## Activity
Of the entries below, copy only those lines that contain the word "StockCode".

## Data excerpts
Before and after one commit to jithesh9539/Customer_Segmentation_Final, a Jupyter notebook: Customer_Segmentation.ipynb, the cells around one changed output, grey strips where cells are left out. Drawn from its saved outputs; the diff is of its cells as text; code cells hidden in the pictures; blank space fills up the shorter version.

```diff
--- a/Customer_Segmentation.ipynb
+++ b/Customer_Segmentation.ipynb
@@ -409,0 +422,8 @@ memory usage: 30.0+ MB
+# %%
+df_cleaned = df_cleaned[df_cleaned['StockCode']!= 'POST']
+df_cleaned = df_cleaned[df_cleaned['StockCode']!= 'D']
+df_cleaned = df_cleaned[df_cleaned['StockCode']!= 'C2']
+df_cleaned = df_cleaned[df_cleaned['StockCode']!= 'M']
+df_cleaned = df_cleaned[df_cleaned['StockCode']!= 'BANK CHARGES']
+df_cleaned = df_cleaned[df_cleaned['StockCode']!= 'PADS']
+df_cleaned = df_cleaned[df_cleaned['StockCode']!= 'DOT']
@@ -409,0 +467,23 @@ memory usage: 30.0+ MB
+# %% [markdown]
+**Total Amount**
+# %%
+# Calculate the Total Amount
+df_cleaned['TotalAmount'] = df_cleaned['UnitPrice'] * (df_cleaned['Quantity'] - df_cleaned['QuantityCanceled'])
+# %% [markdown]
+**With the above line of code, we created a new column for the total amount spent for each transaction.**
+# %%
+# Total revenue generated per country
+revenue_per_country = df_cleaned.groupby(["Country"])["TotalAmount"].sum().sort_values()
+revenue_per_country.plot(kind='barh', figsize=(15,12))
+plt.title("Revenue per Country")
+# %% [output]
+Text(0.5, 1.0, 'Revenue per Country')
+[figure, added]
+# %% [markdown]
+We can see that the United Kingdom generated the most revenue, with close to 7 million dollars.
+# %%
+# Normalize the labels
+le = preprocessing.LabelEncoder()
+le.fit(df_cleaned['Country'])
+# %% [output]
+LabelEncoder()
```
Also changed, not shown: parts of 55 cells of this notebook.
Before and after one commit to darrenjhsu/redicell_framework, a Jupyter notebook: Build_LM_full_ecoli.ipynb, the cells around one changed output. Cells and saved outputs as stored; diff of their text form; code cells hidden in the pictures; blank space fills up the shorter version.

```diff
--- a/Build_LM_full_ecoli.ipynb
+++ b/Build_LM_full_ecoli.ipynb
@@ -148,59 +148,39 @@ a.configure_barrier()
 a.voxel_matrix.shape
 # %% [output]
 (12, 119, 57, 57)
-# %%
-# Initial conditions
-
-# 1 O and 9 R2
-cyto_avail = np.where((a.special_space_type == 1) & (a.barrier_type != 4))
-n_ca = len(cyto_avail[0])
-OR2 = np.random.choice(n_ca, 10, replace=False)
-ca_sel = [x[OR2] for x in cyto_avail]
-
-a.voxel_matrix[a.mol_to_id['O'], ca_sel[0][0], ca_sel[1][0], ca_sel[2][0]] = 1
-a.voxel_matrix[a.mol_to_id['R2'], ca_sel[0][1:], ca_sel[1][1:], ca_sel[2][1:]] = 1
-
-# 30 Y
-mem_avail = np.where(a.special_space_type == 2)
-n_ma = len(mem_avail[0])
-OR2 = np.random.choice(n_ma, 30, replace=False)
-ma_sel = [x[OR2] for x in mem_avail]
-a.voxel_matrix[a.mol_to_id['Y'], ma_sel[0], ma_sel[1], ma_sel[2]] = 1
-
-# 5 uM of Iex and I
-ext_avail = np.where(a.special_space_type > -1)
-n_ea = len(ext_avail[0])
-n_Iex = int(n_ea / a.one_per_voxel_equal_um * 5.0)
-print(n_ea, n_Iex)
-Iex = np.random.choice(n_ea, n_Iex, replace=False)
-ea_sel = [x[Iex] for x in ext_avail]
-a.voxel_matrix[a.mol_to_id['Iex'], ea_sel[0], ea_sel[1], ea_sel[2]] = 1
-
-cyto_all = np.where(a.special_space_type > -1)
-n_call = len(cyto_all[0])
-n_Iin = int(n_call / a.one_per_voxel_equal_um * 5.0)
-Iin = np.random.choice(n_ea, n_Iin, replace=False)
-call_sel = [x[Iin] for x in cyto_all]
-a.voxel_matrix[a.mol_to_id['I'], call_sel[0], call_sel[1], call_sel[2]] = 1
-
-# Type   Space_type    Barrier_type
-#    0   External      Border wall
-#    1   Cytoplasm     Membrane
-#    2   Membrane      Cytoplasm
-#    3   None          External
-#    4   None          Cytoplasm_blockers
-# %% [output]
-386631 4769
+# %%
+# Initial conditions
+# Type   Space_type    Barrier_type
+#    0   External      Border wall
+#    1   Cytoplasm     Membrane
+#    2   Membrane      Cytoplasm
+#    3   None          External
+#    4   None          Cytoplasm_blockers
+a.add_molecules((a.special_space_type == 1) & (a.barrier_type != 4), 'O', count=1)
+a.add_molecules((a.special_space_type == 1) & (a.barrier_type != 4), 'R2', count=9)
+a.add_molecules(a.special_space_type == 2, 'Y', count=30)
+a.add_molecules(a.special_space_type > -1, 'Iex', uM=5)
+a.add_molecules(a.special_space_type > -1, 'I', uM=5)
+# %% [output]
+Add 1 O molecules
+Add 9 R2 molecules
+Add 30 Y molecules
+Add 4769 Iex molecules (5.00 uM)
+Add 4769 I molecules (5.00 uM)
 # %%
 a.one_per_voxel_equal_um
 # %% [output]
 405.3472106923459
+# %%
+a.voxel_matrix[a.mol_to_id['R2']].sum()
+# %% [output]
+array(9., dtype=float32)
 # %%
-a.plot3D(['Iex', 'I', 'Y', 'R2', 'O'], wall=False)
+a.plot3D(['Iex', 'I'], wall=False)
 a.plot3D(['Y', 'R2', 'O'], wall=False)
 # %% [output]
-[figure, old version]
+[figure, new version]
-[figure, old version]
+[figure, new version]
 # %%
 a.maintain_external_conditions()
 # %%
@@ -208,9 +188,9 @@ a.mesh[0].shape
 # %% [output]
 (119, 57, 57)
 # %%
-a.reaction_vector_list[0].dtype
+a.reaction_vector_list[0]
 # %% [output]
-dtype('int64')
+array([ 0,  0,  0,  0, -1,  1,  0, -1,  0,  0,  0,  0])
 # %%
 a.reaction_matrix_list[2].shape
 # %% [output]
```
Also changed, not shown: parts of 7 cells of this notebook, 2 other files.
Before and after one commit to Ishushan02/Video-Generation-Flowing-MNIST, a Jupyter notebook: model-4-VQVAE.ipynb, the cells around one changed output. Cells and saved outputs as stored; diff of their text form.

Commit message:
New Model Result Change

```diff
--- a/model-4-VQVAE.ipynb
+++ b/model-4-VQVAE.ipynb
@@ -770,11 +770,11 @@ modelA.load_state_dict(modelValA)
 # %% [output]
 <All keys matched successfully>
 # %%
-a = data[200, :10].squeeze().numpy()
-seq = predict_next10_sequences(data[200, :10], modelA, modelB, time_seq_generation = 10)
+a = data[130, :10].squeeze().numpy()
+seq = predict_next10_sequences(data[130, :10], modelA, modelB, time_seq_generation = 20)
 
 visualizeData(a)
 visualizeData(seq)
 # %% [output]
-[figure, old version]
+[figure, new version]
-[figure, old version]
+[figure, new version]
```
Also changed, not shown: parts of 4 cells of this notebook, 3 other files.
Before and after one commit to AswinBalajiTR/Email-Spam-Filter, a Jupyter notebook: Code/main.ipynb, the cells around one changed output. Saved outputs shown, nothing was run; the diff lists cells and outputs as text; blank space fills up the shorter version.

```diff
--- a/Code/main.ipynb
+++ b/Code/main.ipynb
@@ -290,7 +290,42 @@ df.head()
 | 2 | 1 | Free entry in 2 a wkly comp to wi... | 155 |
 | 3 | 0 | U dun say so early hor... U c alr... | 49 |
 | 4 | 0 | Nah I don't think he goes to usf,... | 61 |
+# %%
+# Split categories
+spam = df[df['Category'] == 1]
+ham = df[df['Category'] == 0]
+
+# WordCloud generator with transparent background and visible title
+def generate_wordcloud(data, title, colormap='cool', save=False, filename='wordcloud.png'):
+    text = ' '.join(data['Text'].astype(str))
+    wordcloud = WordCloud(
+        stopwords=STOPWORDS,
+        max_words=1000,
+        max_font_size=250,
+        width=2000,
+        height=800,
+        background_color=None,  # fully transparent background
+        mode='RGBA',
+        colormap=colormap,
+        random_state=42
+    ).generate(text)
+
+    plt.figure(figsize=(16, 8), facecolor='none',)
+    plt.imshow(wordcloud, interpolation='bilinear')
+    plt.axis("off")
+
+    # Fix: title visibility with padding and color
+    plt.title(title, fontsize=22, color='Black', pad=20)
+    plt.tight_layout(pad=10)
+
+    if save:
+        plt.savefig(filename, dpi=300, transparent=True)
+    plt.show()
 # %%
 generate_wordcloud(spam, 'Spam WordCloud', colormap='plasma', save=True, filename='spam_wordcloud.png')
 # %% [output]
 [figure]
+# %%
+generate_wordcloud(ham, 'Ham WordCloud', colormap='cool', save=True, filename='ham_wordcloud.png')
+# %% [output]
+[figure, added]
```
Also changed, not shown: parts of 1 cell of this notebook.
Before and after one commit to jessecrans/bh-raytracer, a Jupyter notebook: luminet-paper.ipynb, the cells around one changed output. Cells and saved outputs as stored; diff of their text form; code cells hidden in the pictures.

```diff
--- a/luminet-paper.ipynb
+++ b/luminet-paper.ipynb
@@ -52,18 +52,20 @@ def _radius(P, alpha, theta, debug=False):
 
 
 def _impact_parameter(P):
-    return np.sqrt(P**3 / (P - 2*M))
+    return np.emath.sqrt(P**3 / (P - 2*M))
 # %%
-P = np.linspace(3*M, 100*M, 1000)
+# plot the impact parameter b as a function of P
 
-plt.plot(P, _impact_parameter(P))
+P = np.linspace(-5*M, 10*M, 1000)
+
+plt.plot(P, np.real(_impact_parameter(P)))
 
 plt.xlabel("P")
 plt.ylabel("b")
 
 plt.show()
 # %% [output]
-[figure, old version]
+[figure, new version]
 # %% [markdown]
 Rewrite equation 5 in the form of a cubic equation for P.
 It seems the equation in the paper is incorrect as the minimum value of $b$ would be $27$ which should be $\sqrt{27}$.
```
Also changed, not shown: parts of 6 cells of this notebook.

## Task solution
+df_cleaned = df_cleaned[df_cleaned['StockCode']!= 'POST']
+df_cleaned = df_cleaned[df_cleaned['StockCode']!= 'D']
+df_cleaned = df_cleaned[df_cleaned['StockCode']!= 'C2']
+df_cleaned = df_cleaned[df_cleaned['StockCode']!= 'M']
+df_cleaned = df_cleaned[df_cleaned['StockCode']!= 'BANK CHARGES']
+df_cleaned = df_cleaned[df_cleaned['StockCode']!= 'PADS']
+df_cleaned = df_cleaned[df_cleaned['StockCode']!= 'DOT']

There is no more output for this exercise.